Why This is Different

When I interviewed with the U.S. Treasury in 2005, the Department was undergoing a major restructuring, having shipped a number of law enforcement functions to other agencies.  And in the midst of this, the United States and its allies were coming to grips with the challenges of the global war-on-terrorism and nuclear proflieration from Iran to North Korea was causing concerns at the highest levels.

At the center of Treasury’s new approach was the recently constituted Office of Terrorism and Financial Intelligence, which oversaw a myriad of other component pieces like the financial intelligence unit (FinCEN), the Office of Foreign Asset Control (OFAC) and other intelligence and policy-related functions.  In 2005, interestingly enough, there was still debate about the effectiveness of sanctions and the Treasury Department’s role in national security in general (hard to imagine when reading the paper today of course).  

While I cannot recall the interview questions and broad conversation in their entirety, I do remember it all really centering around two themes: 

  • The use of targeted sanctions; and 
  • The impact of targeted sanctions and other measures in concert with international cooperation through the United Nations, Financial Action Task Force and others.

Fast forward to today, almost 20 years later, and these themes remain the core questions that the Biden Administration must wrestle with, alongside European allies in the wake of the Russian incursion into Ukraine.  The risk landscape is changing fast, and with it, so is our approach at Sigma, including work to understand how Russian companies and leaders are linked with the world, as well as helping clients generally leverage Sigma risk intelligence to screen for both direct and associated risks (e.g., is this company related to others that exhibit core risk attributes).
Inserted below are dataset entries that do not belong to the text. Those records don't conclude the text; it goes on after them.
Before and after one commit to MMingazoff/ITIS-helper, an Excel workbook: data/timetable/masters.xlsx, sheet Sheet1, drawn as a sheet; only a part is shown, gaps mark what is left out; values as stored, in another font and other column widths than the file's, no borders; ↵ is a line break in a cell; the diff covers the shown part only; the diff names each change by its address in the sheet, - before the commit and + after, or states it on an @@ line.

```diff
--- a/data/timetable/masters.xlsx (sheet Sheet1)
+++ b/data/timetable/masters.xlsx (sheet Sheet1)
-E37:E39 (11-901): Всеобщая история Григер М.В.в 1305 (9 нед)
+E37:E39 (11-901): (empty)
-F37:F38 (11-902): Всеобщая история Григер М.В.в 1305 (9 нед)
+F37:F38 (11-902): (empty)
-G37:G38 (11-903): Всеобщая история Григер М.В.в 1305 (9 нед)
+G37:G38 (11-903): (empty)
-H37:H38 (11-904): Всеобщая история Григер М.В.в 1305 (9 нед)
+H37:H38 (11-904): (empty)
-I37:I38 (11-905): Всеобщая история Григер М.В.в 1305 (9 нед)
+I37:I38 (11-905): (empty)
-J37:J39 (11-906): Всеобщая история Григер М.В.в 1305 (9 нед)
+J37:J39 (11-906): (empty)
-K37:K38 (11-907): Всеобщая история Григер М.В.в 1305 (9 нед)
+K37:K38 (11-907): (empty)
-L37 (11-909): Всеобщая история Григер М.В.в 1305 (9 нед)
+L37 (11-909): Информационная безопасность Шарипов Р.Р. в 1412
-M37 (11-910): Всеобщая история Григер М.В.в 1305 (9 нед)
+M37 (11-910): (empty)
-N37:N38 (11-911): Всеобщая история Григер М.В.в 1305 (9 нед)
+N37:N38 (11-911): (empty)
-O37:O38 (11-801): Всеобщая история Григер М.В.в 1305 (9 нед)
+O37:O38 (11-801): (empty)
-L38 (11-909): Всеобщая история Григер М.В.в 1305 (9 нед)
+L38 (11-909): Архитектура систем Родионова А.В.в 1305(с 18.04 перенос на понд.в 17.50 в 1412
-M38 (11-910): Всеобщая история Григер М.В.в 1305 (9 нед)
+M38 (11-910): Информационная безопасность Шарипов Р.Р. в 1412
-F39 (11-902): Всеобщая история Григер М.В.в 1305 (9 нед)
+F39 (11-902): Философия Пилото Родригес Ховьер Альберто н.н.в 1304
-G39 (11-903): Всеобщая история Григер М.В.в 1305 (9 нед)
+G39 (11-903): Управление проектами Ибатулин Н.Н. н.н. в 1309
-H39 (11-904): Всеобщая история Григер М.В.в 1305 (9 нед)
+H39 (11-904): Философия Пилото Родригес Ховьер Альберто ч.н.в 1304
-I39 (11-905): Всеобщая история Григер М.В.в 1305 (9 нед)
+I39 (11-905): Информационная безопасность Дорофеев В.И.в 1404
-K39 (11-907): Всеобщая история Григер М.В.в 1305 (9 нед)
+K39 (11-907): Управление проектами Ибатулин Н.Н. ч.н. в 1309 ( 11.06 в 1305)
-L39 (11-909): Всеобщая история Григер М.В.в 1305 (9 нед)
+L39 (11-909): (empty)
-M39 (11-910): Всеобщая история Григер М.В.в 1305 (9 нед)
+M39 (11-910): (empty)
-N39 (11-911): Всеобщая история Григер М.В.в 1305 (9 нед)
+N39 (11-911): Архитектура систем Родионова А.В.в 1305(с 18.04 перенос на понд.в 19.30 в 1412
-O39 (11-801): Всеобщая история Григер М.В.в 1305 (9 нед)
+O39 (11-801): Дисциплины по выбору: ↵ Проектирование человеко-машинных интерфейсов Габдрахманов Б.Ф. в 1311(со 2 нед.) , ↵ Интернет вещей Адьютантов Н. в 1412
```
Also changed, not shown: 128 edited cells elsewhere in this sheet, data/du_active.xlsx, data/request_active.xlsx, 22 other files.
Like 1940, we have one major military attacking another nation with overwhelming force.  For historical perspective, in 1940 then Treasury Secretary Henry Morganthau instructed the Federal Reserve to ‘freeze assets’ that may fall into the hands of Hitler as he rolled across Europe - a move that certainly contributed to slowing down his war machine.  And now, building on that precedent, along with everything that has been learned since 2005, the United States and allies are in position to create a meaningful impact on Russia by targeting its lifeblood: energy, financial, military manufacturing sectors.  But will it work or cause a course change?

The truth is, sanctions take time, particularly when they are levied against a nation and its assets (Russia has some $600 billion in reserves).  In the case of North Korea, Iran, Venezuela and others, sanctions have certainly had an impact, including in the case of Iran, creating conditions for a negotiated settlement.  However, Russia is a different animal economically and financially.  What’s more, Russia counts a number of critically important allies it can rely on for energy and military support, and unlike previous targets, Russia possesses a formidable military and cyber attack capability. 

*Comparison of GDPs Russia, Iran, Venezuela, and DPRK

In sum, sanctions are the tool of choice between military conflict and diplomacy - and increasingly so since 2005.  However, sanctions take time and they work best when other nations  join in - meaning, the United States and Europe alone cannot contain Russia.  

As the Russia/Ukraine conflict plays out, China and others who may choose to not enforce any penalties on Russia will come further into focus.  Increasingly, they may become the ‘escape hatch’ Russia needs to continue to maneuver and keep their economy and financial system connected.  How this plays out is too early to know, but it does further set the table for alternative forms of value transfer, alliances and challenges to the world order that was agreed following the last major conflict on the continent.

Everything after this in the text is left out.